Navigating evidence

Published on 8 May 2019
Navigating evidence

This year, we launch a project titled 'Navigating evidence' which aims to equip newly qualified practitioners with the skills and confidence to access evidence relevant for practice, improvement and learning. As part of this, we will create a tool that supports practitioner knowledge of, and influence their attitudes around, the importance of evidence-informed practice in the supported year. 

Using evidence in practice is considered a critical professional social work skill. The skills associated with using evidence in practice - such as information retrieval, evaluation and synthesis - have been found to support problem-solving and decision making. The ability to interrogate evidence for its complexity and ambiguity is also essential for all social workers (Diaz and Drewery, 2016).

An evaluation of the standard benchmarks for newly qualified social workers in Scotland found that their use of research-based evidence was very weak (Daniel and colleagues, 2016). Social work students and professionals are often pressured to endorse evidence-informed practice without the knowledge or resources to access and make use of research findings.  

Why a tool? Rice and colleagues state in our Iriss On...tools (2016), 'We believe that tools have the potential to transform how we work. Just like the DIY tools many of us keep in a cupboard at home - tools used in interactions between people have the power to save us time. They can also reduce effort, substantially increase the quality of our work, and aide and facilitate interactions and discussion between people.' 
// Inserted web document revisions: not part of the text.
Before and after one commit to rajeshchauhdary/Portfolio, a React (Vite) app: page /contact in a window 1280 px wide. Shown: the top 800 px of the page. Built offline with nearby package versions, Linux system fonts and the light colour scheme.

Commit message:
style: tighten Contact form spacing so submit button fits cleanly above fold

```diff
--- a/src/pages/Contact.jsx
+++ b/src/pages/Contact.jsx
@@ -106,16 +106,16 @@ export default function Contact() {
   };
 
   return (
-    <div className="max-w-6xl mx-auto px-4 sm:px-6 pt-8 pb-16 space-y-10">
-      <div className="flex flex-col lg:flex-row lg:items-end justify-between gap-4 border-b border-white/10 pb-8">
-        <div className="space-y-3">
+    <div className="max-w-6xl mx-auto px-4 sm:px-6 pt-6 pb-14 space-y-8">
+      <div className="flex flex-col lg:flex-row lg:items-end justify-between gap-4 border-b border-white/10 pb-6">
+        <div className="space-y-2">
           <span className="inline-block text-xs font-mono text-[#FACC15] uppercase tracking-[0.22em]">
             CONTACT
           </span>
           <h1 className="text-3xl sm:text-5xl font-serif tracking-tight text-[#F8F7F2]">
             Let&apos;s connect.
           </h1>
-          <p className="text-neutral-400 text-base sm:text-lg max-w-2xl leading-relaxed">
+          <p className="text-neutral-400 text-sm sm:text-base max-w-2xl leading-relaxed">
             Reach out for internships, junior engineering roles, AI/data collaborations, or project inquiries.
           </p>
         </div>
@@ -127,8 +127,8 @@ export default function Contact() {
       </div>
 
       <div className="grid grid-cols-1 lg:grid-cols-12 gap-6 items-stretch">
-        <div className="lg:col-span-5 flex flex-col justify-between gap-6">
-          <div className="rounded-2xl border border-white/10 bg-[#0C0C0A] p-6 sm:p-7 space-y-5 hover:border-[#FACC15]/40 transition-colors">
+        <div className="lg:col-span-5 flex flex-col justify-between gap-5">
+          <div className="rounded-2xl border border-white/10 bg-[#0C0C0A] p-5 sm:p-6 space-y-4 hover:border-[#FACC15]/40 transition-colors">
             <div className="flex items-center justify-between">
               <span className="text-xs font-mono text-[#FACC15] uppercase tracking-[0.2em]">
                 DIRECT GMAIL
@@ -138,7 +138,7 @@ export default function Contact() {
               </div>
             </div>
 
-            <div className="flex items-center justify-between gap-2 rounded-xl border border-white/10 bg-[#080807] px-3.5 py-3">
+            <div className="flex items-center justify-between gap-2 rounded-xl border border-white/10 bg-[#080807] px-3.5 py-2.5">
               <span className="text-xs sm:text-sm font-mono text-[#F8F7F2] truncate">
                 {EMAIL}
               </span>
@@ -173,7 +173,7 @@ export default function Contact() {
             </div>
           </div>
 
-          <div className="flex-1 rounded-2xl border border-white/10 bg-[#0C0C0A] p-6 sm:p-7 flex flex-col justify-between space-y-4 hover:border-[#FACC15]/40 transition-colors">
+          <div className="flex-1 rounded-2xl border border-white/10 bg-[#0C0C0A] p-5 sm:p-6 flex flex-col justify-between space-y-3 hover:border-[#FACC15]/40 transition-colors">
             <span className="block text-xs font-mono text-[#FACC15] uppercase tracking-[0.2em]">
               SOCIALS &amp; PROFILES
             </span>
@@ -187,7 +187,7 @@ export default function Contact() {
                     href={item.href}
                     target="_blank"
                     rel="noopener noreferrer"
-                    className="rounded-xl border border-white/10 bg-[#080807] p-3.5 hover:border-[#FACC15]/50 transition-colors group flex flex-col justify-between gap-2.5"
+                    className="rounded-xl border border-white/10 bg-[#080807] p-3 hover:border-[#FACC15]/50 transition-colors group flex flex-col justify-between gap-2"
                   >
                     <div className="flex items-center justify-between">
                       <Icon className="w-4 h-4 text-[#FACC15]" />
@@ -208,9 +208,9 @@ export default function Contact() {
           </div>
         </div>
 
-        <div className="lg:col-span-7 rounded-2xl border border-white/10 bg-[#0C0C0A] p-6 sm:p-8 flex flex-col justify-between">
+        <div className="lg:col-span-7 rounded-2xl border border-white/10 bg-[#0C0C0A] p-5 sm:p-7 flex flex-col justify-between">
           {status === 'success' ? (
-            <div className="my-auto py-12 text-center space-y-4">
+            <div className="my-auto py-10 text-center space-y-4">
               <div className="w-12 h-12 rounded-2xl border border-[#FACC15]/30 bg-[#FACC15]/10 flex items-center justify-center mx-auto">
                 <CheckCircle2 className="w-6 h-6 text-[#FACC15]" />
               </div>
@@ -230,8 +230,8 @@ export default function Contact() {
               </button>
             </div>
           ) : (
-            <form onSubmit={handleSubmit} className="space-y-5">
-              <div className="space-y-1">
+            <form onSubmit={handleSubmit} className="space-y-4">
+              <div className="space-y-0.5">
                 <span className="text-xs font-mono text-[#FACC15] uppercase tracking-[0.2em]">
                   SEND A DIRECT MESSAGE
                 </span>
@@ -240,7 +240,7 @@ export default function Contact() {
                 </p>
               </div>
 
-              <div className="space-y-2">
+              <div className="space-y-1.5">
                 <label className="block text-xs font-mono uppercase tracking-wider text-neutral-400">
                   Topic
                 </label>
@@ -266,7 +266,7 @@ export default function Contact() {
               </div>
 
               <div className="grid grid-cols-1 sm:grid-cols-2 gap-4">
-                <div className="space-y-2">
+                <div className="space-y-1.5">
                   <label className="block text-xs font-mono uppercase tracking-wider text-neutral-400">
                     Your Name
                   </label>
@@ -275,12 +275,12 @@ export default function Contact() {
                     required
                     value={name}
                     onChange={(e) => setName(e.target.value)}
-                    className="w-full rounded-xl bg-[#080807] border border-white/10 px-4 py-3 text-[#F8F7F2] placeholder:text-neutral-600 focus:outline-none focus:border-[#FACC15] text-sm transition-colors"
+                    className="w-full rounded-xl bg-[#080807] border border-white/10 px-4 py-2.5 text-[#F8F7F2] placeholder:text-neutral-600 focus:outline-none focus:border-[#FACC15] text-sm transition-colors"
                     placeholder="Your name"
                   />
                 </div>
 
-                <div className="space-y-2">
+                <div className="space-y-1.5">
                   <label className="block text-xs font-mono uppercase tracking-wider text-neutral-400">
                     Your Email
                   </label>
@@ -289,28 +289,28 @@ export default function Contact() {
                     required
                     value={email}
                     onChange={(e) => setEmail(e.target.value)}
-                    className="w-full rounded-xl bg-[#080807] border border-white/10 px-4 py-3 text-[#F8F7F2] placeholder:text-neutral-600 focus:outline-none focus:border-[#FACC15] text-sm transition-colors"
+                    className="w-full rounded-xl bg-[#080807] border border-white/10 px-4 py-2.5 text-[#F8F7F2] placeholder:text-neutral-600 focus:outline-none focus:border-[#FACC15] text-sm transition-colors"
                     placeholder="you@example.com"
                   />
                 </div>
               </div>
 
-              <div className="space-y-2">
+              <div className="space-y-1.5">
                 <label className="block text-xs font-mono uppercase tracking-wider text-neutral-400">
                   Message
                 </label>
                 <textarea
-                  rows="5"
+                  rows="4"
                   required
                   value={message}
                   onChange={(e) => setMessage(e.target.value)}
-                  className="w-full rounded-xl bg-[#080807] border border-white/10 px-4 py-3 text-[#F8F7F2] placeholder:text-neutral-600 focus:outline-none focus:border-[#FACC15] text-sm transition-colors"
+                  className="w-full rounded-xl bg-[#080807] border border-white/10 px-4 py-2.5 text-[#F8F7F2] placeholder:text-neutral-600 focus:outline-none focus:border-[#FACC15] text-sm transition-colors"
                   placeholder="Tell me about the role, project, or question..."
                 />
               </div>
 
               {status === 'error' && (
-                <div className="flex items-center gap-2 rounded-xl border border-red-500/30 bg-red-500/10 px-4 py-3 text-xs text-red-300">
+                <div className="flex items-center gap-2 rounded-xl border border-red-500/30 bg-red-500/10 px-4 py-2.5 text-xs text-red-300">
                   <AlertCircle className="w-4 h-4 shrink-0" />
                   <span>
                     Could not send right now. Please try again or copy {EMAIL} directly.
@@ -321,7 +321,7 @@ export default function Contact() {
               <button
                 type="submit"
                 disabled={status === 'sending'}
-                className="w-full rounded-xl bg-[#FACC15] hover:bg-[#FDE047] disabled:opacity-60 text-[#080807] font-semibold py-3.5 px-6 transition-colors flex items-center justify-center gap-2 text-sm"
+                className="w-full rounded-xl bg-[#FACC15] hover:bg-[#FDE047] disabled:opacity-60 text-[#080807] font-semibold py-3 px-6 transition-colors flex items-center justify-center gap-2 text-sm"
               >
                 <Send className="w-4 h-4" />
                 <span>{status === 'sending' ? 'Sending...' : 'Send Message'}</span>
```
The 'Navigating evidence' tool will build on the work of our three-week online course, 'Finding evidence' where we asked practitioners to reflect on the values, confidence and creativity that underpins their evidence-informed practice.

We'll keep you in the loop as the project progress. Questions or queries can be directed to Josie Vallely, project lead.